In Germany Martin Schulz has won the nomination as Social Democratic party chairman and chancellor candidate for this year's election, Deutsche Welle reported on Sunday.
The mood was euphoric among SPD delegates at a special conference in Berlin as the party made the transition from former party chairman Sigmar Gabriel to Martin Schulz official. Schulz was elected unanimously, receiving all of the valid ballots for chancellor candidate and party chairman.
"I think this result is the first step toward retaking the chancellor's office," a grateful Schulz said after the announcement.
The selection of the former European Parliament president marks the first time an SPD chancellor candidate has ever been nominated with 100 percent of the vote.
In a speech before his election, Schulz emphasised the issues of social equality that have energised the grassroots and seen the SPD draw level in opinion polls with Chancellor Angela Merkel's conservative CDU-CSU.
"The SPD are back," Schulz said.
"And that's good news for the people of Germany and Europe. If we don't ensure that things are socially equitable, then no one will," he added.
Schulz and other speakers repeatedly mentioned the trade unions, a traditional base of Social Democratic support. But Schulz, who served as president of the European Parliament until just two months ago, vigorously defended his party's support for the European Union.
"Those who want to do away with this bloc will find in me an energetic opponent. Anyone who thinks you can separate national interests from Europe is wasting away the future of Germany," Schulz said.
Schulz also took potshots at U.S. President Donald Trump, saying that an election like that in the United States featuring "fake news” and the "denigration of whole groups of the population" had "no place in Germany."

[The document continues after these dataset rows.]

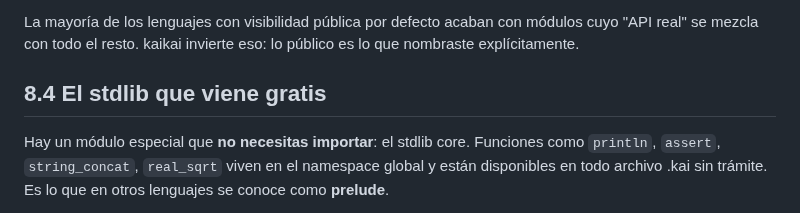
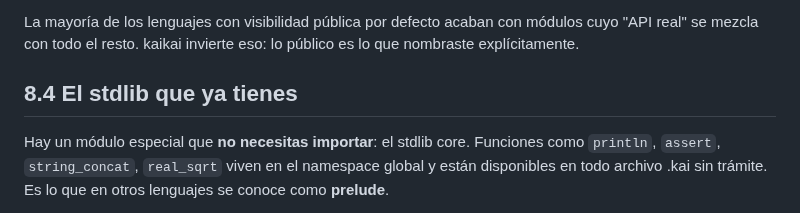
Before and after one commit to kaikailang-org/kaikai-book, a Markdown page: capitulos/cap08-modulos.md, the part around the change. GitHub-like rendering.

```diff
--- a/capitulos/cap08-modulos.md
+++ b/capitulos/cap08-modulos.md
@@ -163,7 +163,7 @@ defecto acaban con módulos cuyo "API real" se mezcla con
 todo el resto. kaikai invierte eso: lo público es lo que
 nombraste explícitamente.
 
-## 8.4 El stdlib que viene gratis
+## 8.4 El stdlib que ya tienes
 
 Hay un módulo especial que **no necesitas importar**: el
 stdlib core. Funciones como `println`, `assert`, `string_concat`,
```
Also changed, not shown: capitulos/cap10-unidades-de-medida.md (+1 -1 lines), capitulos/cap11-contratos.md (+1 -1 lines).
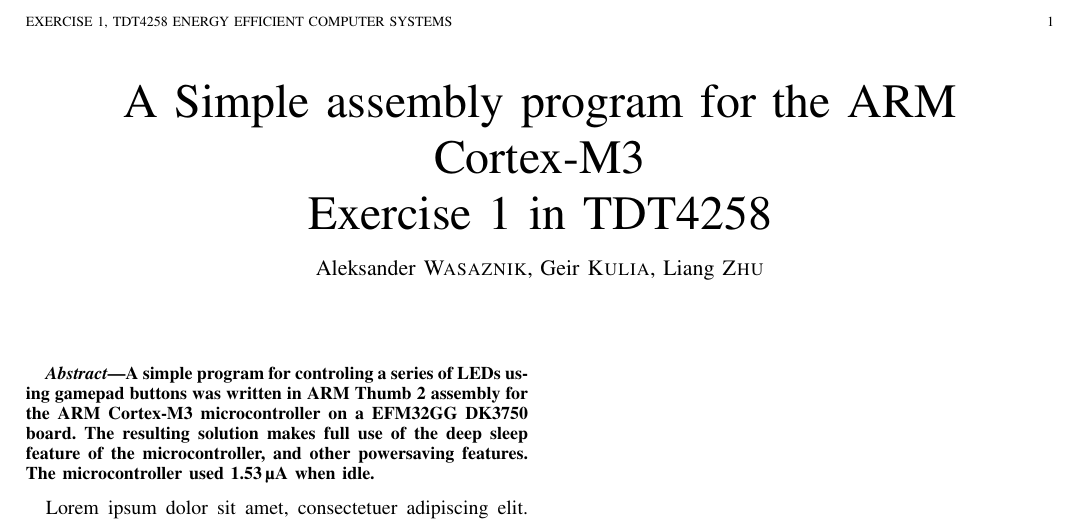
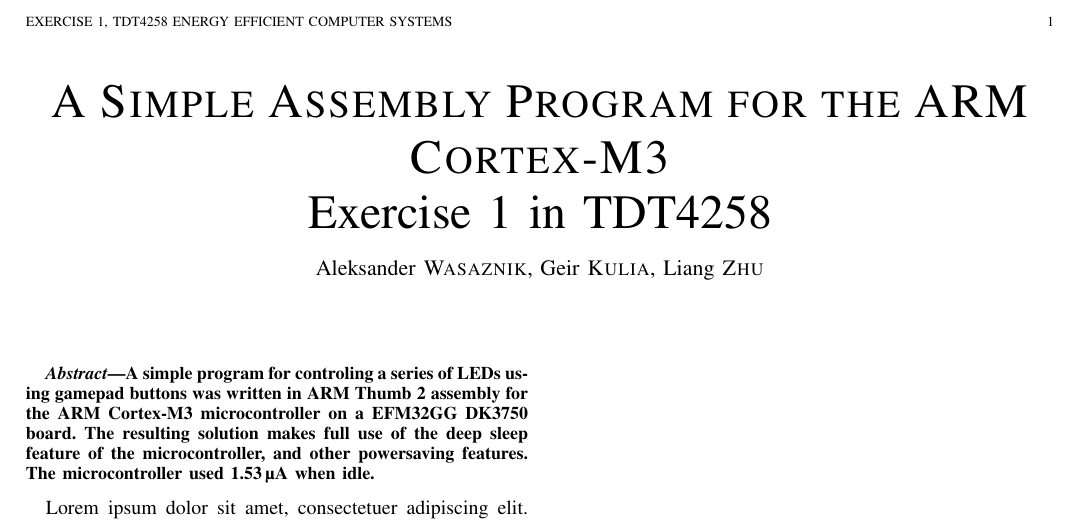
Before and after one commit to helliio/TDT4258_LZ_AW_GK, a LaTeX paper (ex1/report/main.tex): part of the page, cut so that both start at the same text. Compiled offline with pdfLaTeX.

Commit message:
EX1 report: Make title smallcaps.

```diff
--- a/ex1/report/main.tex
+++ b/ex1/report/main.tex
@@ -5,7 +5,7 @@
 \usepackage[detect-all]{siunitx}
 
 \title{
-    A Simple assembly program for the ARM Cortex-M3\\
+    \textsc{A Simple Assembly Program for the ARM Cortex-M3}\\
     Exercise 1 in TDT4258
 }
 
```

"A German chancellor can take a clear negative position" toward the US, Schulz added later in his speech, after praising former SPD chancellor Gerhard Schröder's refusal to back the U.S.-led war in Iraq in 2003.
Schulz has been credited with revitalising the election by giving voters a mainstream option to Merkel and with taking support away from the right-wing populist Alternative for Germany (AfD).
Still, the SPD will decide upon an official platform for September's national election at a full party convention in June.